  5. Ambulatory (outpatient) sensitive hospitalisations for adults aged 45 to 64 (rate of hospital admissions for an illness that might have been prevented or better managed in the community).
  6. Participation in the National Bowel Screening Programme.
  7. Acute hospital bed-day rate (number of days spent in hospital for unplanned care, including emergencies).
  8. Access to planned care (people who had surgery or care that was planned in advance, as a percentage of the agreed number of events in the delivery plan).
  9. Percentage of people who say they can get primary care from a general practitioner or nurse when they need it.
  10. Percentage of people who say they felt involved in their own care and treatment with their GP or nurse.
  11. Annual surplus or deficit at financial year end (net surplus or deficit as a percentage of total revenue).
  12. The variance between planned budget and year-end actuals (budget versus actuals variance as a percentage of budget).

The first 10 of these indicators are a big improvement on the former targets.

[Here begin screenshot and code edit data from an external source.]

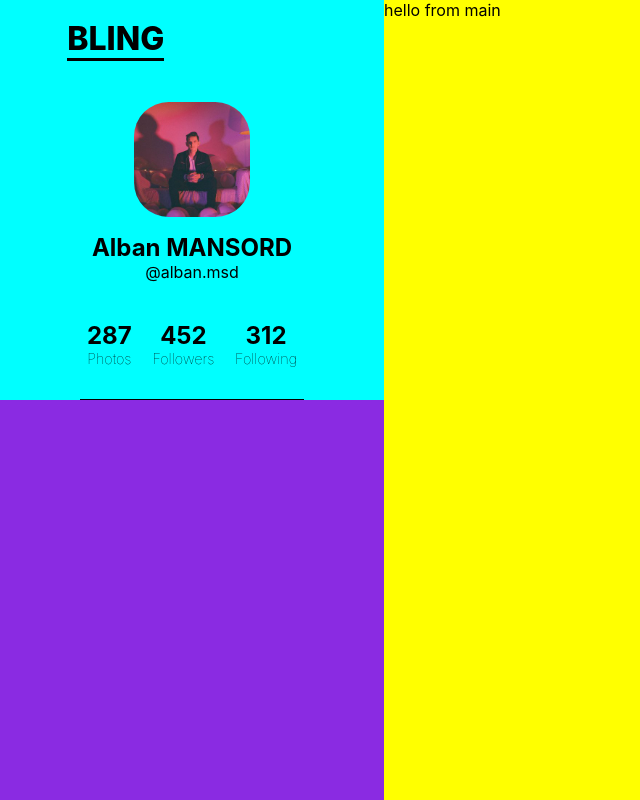
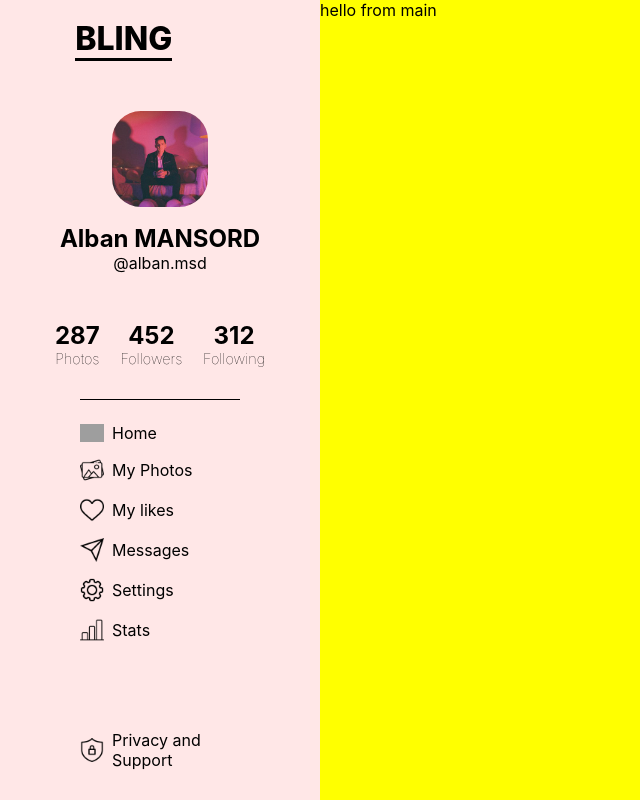
Before and after one commit to alban44980/Bling-app, a Next.js app in the folder bling-app/: page / in a window 1280 px wide. Shown: the whole page, without its empty margins (0-640 px from the left). Built offline with nearby package versions, Linux system fonts and the light colour scheme; grey boxes are pictures that could not be loaded.

Commit message:
navigation and profile styling

```diff
--- a/bling-app/components/Profile/Navigation.jsx
+++ b/bling-app/components/Profile/Navigation.jsx
@@ -1,7 +1,40 @@
 import styles from '../../styles/Profile/Navigation.module.css';
 
 function Navigation() {
-  return <div className={styles.container}></div>;
+  return (
+    <div className={styles.container}>
+      <ul className={styles.nav}>
+        <li className={styles.navItem}>
+          <img src="home.png" alt="Home" />
+          <p>Home</p>
+        </li>
+        <li className={styles.navItem}>
+          <img src="photos.png" alt="My photos" />
+          <p>My Photos</p>
+        </li>
+        <li className={styles.navItem}>
+          <img src="heart.png" alt="My likes" />
+          <p>My likes</p>
+        </li>
+        <li className={styles.navItem}>
+          <img src="send.png" alt="My Messages" />
+          <p>Messages</p>
+        </li>
+        <li className={styles.navItem}>
+          <img src="settings.png" alt="Settings" />
+          <p>Settings</p>
+        </li>
+        <li className={styles.navItem}>
+          <img src="Stats.png" alt="Stats" />
+          <p>Stats</p>
+        </li>
+        <li className={styles.navItemLast}>
+          <img src="privacy.png" alt="Privacy and support" />
+          <p>Privacy and Support</p>
+        </li>
+      </ul>
+    </div>
+  );
 }
 
 export default Navigation;
--- a/bling-app/styles/Main.module.css
+++ b/bling-app/styles/Main.module.css
@@ -1,6 +1,6 @@
 .container {
   display: flex;
   flex-direction: column;
-  width: 70%;
+  width: 75%;
   background-color: yellow;
 }
--- a/bling-app/styles/Profile.module.css
+++ b/bling-app/styles/Profile.module.css
@@ -1,8 +1,7 @@
 .container {
   display: flex;
   flex-direction: column;
-  width: 30%;
-  background-color: aqua;
+  width: 25%;
 }
 
 .header {
@@ -15,6 +14,6 @@
 .header h1 {
   font-size: 4vh;
   font-weight: 800;
-  margin-left: 8vh;
+  margin-left: 9vh;
   border-bottom: 3px solid black;
 }
--- a/bling-app/styles/Profile/Navigation.module.css
+++ b/bling-app/styles/Profile/Navigation.module.css
@@ -1,4 +1,48 @@
 .container {
   flex: 1;
-  background-color: blueviolet;
 }
+
+.nav {
+  display: flex;
+  flex-direction: column;
+  margin: 2vh 7vh 0 9vh;
+}
+
+.nav li {
+  display: flex;
+  align-items: center;
+}
+
+.navItem:hover {
+  background-color: var(--black);
+  color: var(--green);
+  border-radius: 20px;
+  cursor: pointer;
+}
+
+.navItem img {
+  width: 3vh;
+  margin: 1vh;
+}
+
+.navItem p {
+  font-size: 2vh;
+}
+
+.navItemLast {
+  margin-top: 10vh;
+}
+
+.navItemLast:hover {
+  text-decoration: underline;
+  cursor: pointer;
+}
+
+.navItemLast img {
+  width: 3vh;
+  margin: 1vh;
+}
+
+.navItemLast p {
+  font-size: 2vh;
+}
```
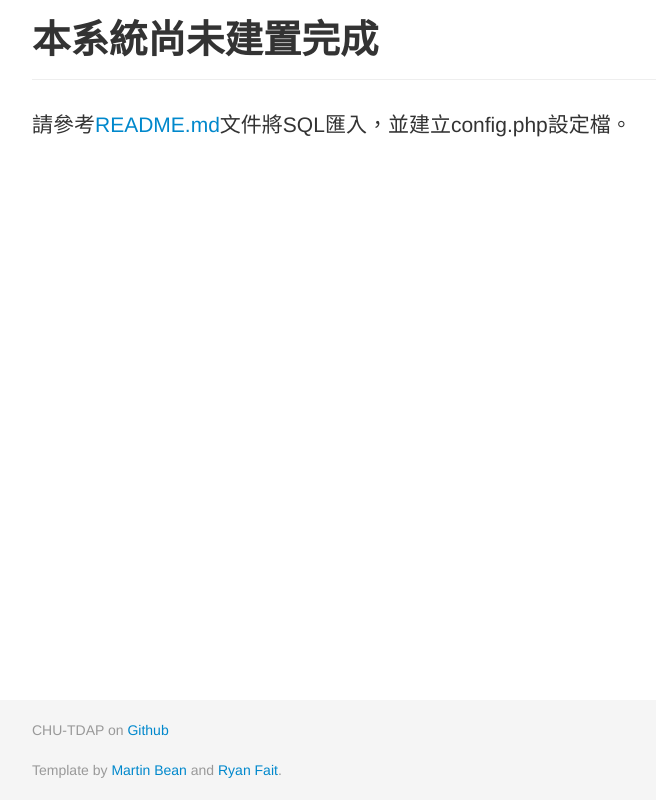
After one commit to chu-dblab/E-learning-Server, a PHP site: page /no_init-msg.php in a window 1280 px wide. The commit adds this page. Shown: the whole page, without its empty margins (268-924 px from the left). Run offline with PHP 8.4, Linux system fonts and the light colour scheme; some libraries are stand-ins or nearby versions.

Commit message:
Add 尚未建置完成的錯誤訊息

```diff
--- /dev/null
+++ b/htdocs/no_init-msg.php
@@ -0,0 +1,100 @@
+<!--
+  no_init-msg.php
+
+   Copyright 2013 元兒～ <yuan@Yuan-NB>
+
+-->
+
+<?php
+	/**
+	 * 前置設定
+	*/
+	define('DOCUMENT_ROOT',dirname(__FILE__).'/');
+
+?>
+<!DOCTYPE html>
+<html lang="zh-tw">
+	<head>
+		<meta charset="utf-8" />
+		<title>尚未安裝完成</title>
+		<meta name="description" content="">
+		<meta name="author" content="">
+		<meta name="viewport" content="width=device-width, initial-scale=1.0">
+		<!-- Bootstrap -->
+		<link href="assets/bootstrap/css/bootstrap.min.css" rel="stylesheet" media="screen">
+		<link href="assets/font-awesome/css/font-awesome.min.css" rel="stylesheet">
+		<style>
+		html,
+      body {
+        height: 100%;
+        /* The html and body elements cannot have any padding or margin. */
+      }
+
+      /* Wrapper for page content to push down footer */
+      #wrap {
+        min-height: 100%;
+        height: auto !important;
+        height: 100%;
+        /* Negative indent footer by it's height */
+        margin: 0 auto -100px;
+      }
+
+      /* Set the fixed height of the footer here */
+      #push,
+      #footer {
+        height: 100px;
+      }
+      #footer {
+        background-color: #f5f5f5;
+      }
+
+      /* Lastly, apply responsive CSS fixes as necessary */
+      @media (max-width: 767px) {
+        #footer {
+          margin-left: -20px;
+          margin-right: -20px;
+          padding-left: 20px;
+          padding-right: 20px;
+        }
+      }
+
+      /* Custom page CSS
+      -------------------------------------------------- */
+      /* Not required for template or sticky footer method. */
+
+      .container {
+        width: auto;
+        max-width: 680px;
+      }
+      #footer .container .muted {
+        margin: 20px 0;
+      }
+		</style>
+		<link href="<?php echo SITE_URL_ROOT ?>assets/bootstrap/css/bootstrap-responsive.min.css" rel="stylesheet">
+	</head>
+	<body>
+		<div id="wrap">
+			<div class="container">
+				<div class="page-header">
+					<h1>本系統尚未建置完成</h1>
+				</div>
+				<p class="lead">請參考<a href="https://github.com/CHU-TDAP/E-learning-Server/blob/master/README.md">README.md</a>文件將SQL匯入，並建立config.php設定檔。</p>
+			</div>
+			<div id="push"></div>
+		</div>
+
+		<div id="footer">
+			<div class="container">
+				<p class="muted">CHU-TDAP on <a href="https://github.com/CHU-TDAP/">Github</a></p>
+				<p class="muted credit">Template by <a href="http://martinbean.co.uk">Martin Bean</a> and <a href="http://ryanfait.com/sticky-footer/">Ryan Fait</a>.</p>
+			</div>
+		</div>
+
+
+	<script src="<?php echo SITE_URL_ROOT ?>assets/js/jquery.min.js"></script>
+	<script src="<?php echo SITE_URL_ROOT ?>assets/bootstrap/js/bootstrap.min.js"></script>
+	<script>
+
+	</script>
+	</body>
+</html>
```
Also changed, not shown: htdocs/index.php (+9 -5 lines).
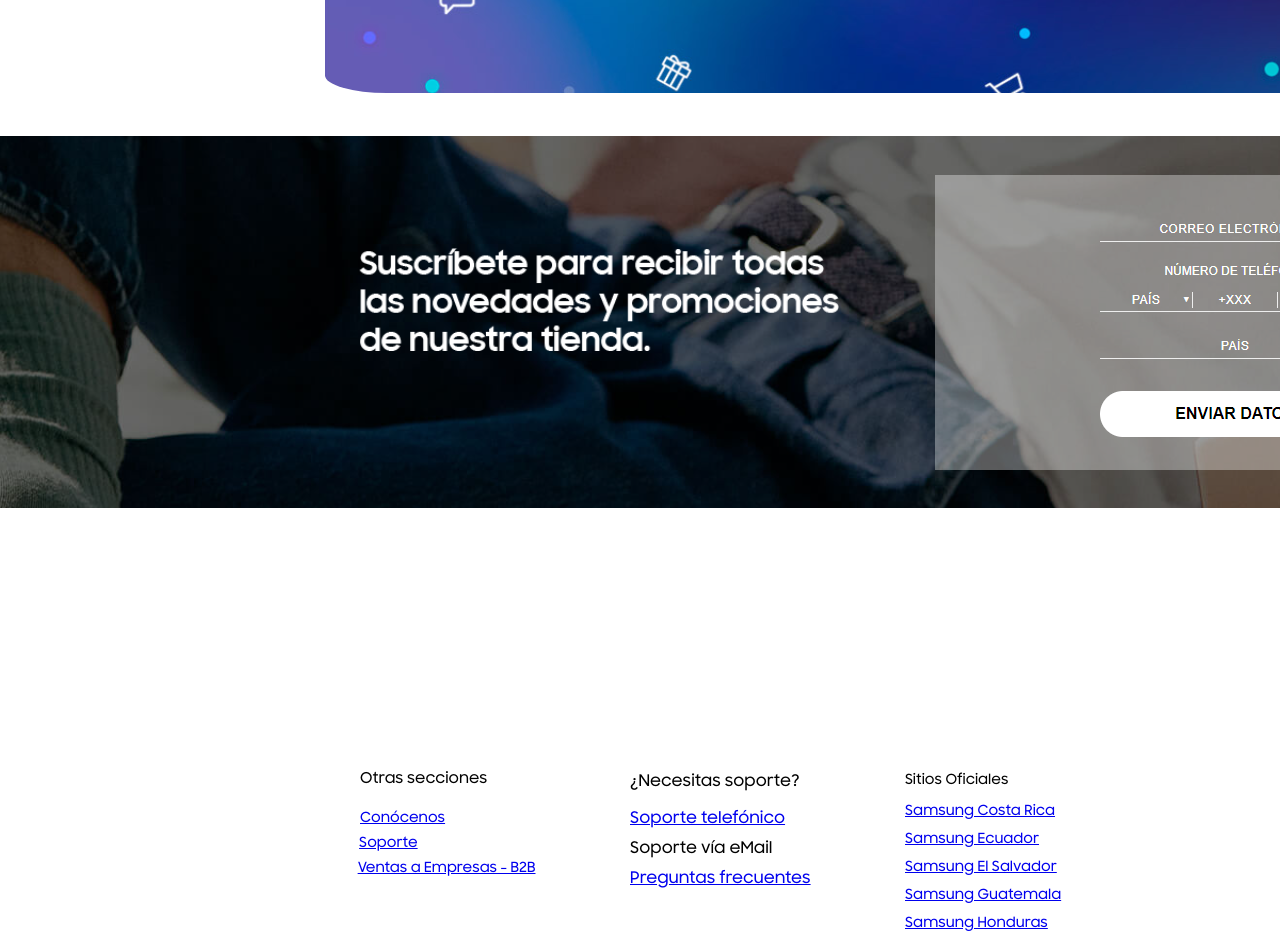
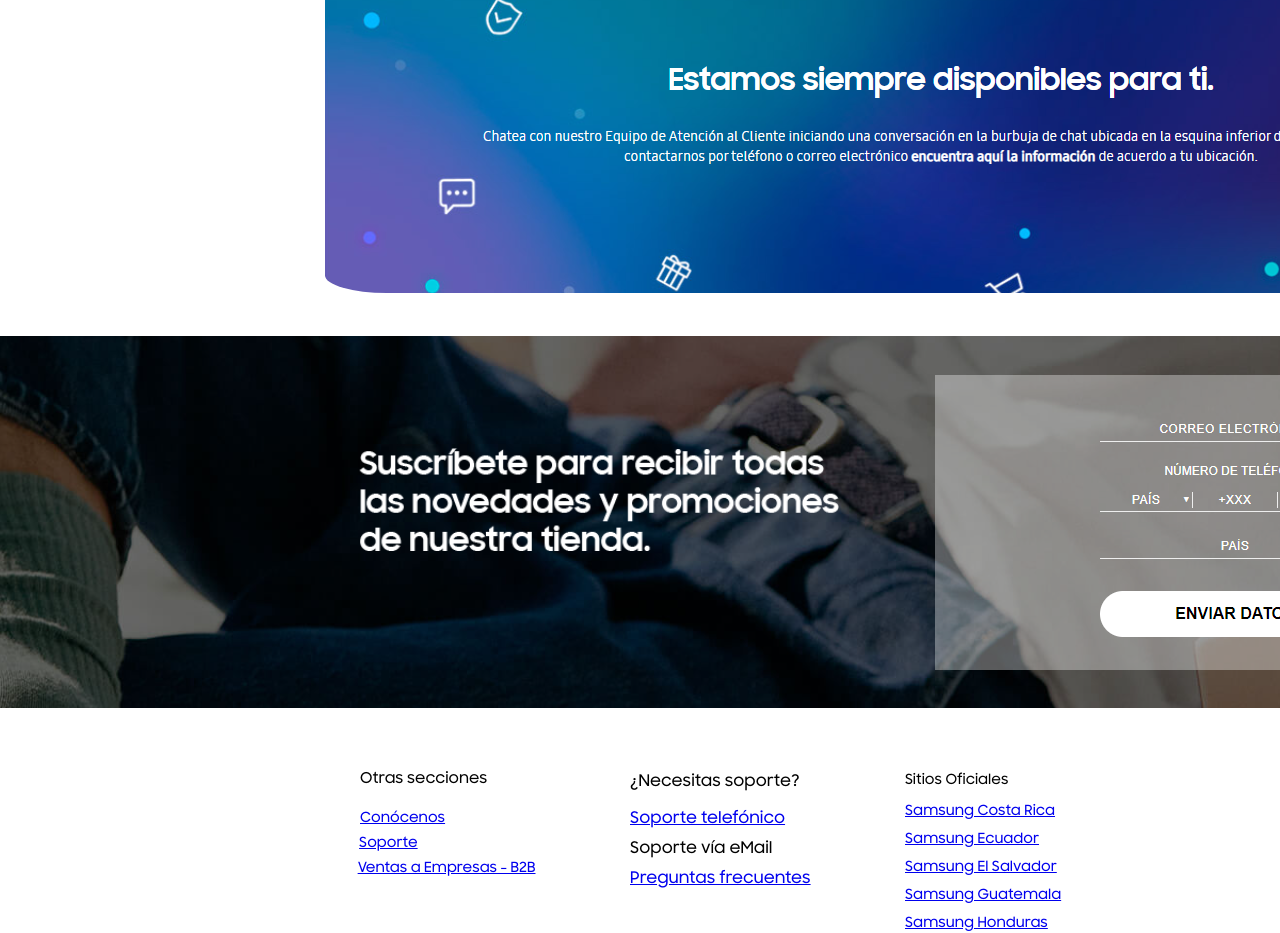
Before and after one commit to Javier19-cmd/Proyecto-1, a React app: page / in a window 1280 px wide. Shown: the part 2140-3073 px from the top of the page. Built offline with nearby package versions, Linux system fonts and the light colour scheme; the HTML template or start-up script is replaced by a standard one.

Commit message:
aregkabdo bugs

```diff
--- a/src/components/CuadroAzul.css
+++ b/src/components/CuadroAzul.css
@@ -1,6 +1,6 @@
 .General{
     position: relative;
-    top: -800px;
+    top: -600px;
     left: 325px;
 }
 
--- a/src/components/CuadroNegro.css
+++ b/src/components/CuadroNegro.css
@@ -1,4 +1,4 @@
 .Gene{
     position: relative;
-    top: -400px;
+    top: -200px;
 }
```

Their scope is wider, including going beyond what can be counted. 

However, there are glaring omissions – addressing workforce shortages and enhancing health professional engagement – where most expertise for systems improvement resides. 

Further, accessing cancer treatment is inexplicably omitted.

Unfortunately, the robustness of the indicators is undermined by the final two. These are about the quality and management of funding. 

They are as much about government accountability as anything else. Furthermore, nationally aggregated data under the centralised health restructuring makes them meaningless as an indicator.

National’s health targets

National’s election manifesto declared there would be five major health targets:

  1. Shorter stays in the emergency department (the six-hour target).
  2. Faster cancer treatment – 85% of patients to receive cancer management within 31 days of the decision to treat.
  3. Improved immunisation – 95% of two-year-olds receiving their full age-appropriate immunisations.
  4. Shorter wait times for first specialist assessment – a meaningful reduction in the number of people waiting more than four months to see a specialist.
  5. Shorter wait times for surgery – a meaningful reduction in the number of people waiting more than four months for surgery.

The laudability of these objectives is not in doubt. But, learning from the experience of National’s previous targets, their utility rests and falls on the workforce capacity and the monitoring narrative. 

As new health minister Shane Reti contemplates this, he would do well to consider blending them in with the first 10 existing health indicators.

He might also wish to consider changing the name ‘targets’ to ‘indicators’ because, in reality, that is actually what they are.